→ **What is being asked**:
Retype the following data exactly, but leave its pictures out.

→ **Provided records**:
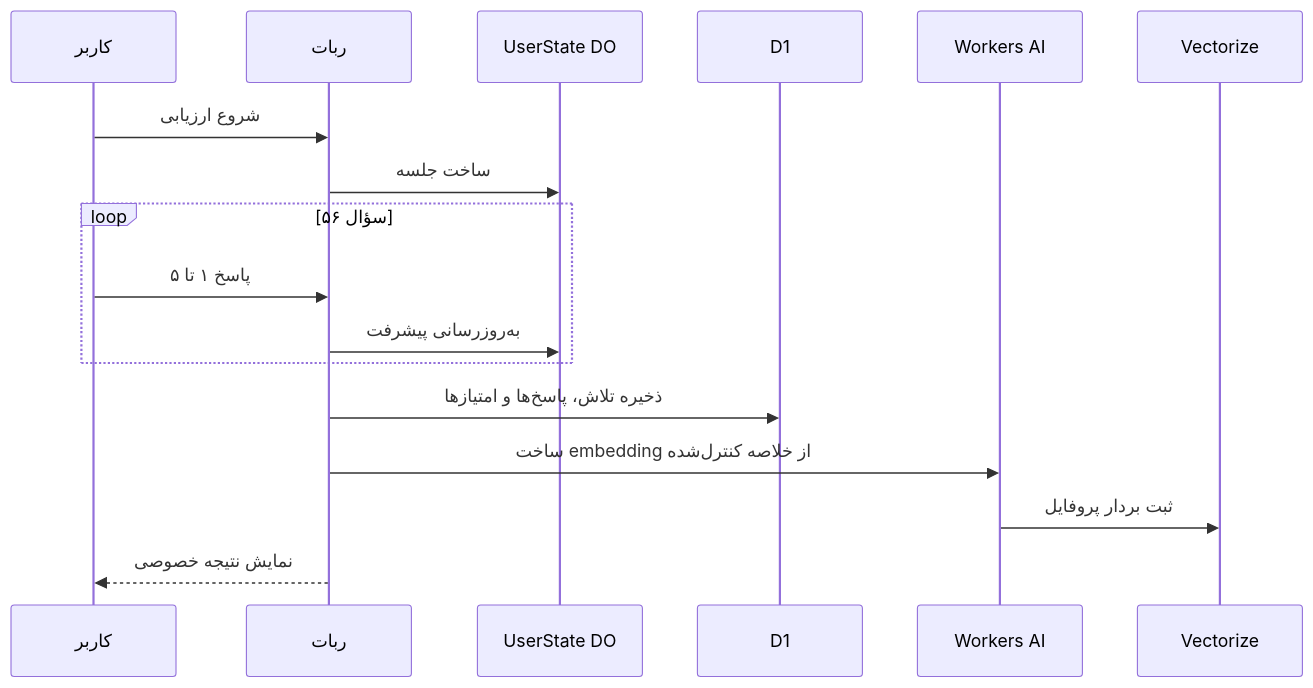
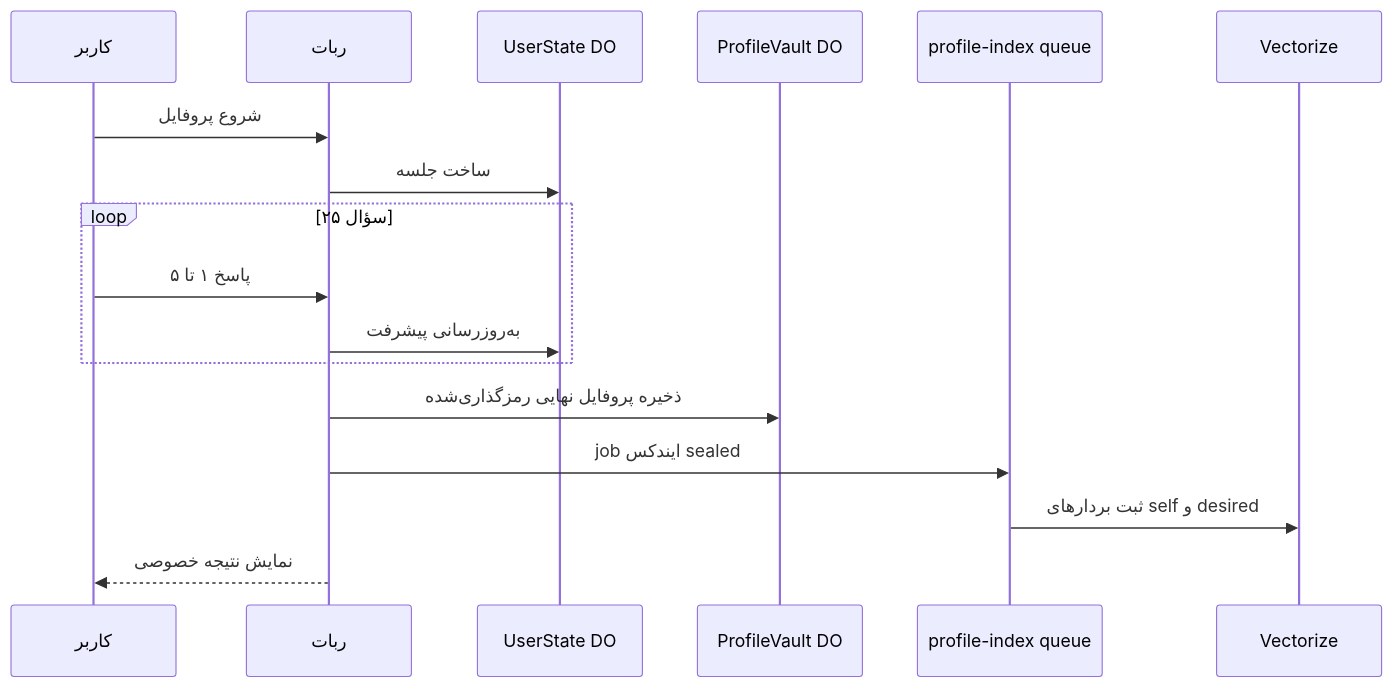
One commit to mohetios/mohetios.dev changed the eighth of 10 diagrams in content/fa/lab/nekonymous-anonymous-messaging-technical-lab.md. Above: the diagram before and after it, drawn with Mermaid. The commit also changed other lines of this file and 1 other file, not shown here.

````diff
--- a/content/fa/lab/nekonymous-anonymous-messaging-technical-lab.md
+++ b/content/fa/lab/nekonymous-anonymous-messaging-technical-lab.md
@@ -472,20 +521,20 @@
 ```mermaid
 sequenceDiagram
   participant U as کاربر
   participant B as ربات
   participant DO as UserState DO
-  participant D1 as D1
-  participant AI as Workers AI
+  participant PV as ProfileVault DO
+  participant Q as profile-index queue
   participant V as Vectorize
 
-  U->>B: شروع ارزیابی
+  U->>B: شروع پروفایل
   B->>DO: ساخت جلسه
-  loop ۵۶ سؤال
+  loop ۲۵ سؤال
     U->>B: پاسخ ۱ تا ۵
     B->>DO: به‌روزرسانی پیشرفت
   end
-  B->>D1: ذخیره تلاش، پاسخ‌ها و امتیازها
-  B->>AI: ساخت embedding از خلاصه کنترل‌شده
-  AI->>V: ثبت بردار پروفایل
+  B->>PV: ذخیره پروفایل نهایی رمزگذاری‌شده
+  B->>Q: job ایندکس sealed
+  Q->>V: ثبت بردارهای self و desired
   B-->>U: نمایش نتیجه خصوصی
 ```
````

→ **Task response**:
One commit to mohetios/mohetios.dev changed the eighth of 10 diagrams in content/fa/lab/nekonymous-anonymous-messaging-technical-lab.md. Above: the diagram before and after it, drawn with Mermaid. The commit also changed other lines of this file and 1 other file, not shown here.

````diff
--- a/content/fa/lab/nekonymous-anonymous-messaging-technical-lab.md
+++ b/content/fa/lab/nekonymous-anonymous-messaging-technical-lab.md
@@ -472,20 +521,20 @@
 ```mermaid
 sequenceDiagram
   participant U as کاربر
   participant B as ربات
   participant DO as UserState DO
-  participant D1 as D1
-  participant AI as Workers AI
+  participant PV as ProfileVault DO
+  participant Q as profile-index queue
   participant V as Vectorize
 
-  U->>B: شروع ارزیابی
+  U->>B: شروع پروفایل
   B->>DO: ساخت جلسه
-  loop ۵۶ سؤال
+  loop ۲۵ سؤال
     U->>B: پاسخ ۱ تا ۵
     B->>DO: به‌روزرسانی پیشرفت
   end
-  B->>D1: ذخیره تلاش، پاسخ‌ها و امتیازها
-  B->>AI: ساخت embedding از خلاصه کنترل‌شده
-  AI->>V: ثبت بردار پروفایل
+  B->>PV: ذخیره پروفایل نهایی رمزگذاری‌شده
+  B->>Q: job ایندکس sealed
+  Q->>V: ثبت بردارهای self و desired
   B-->>U: نمایش نتیجه خصوصی
 ```
````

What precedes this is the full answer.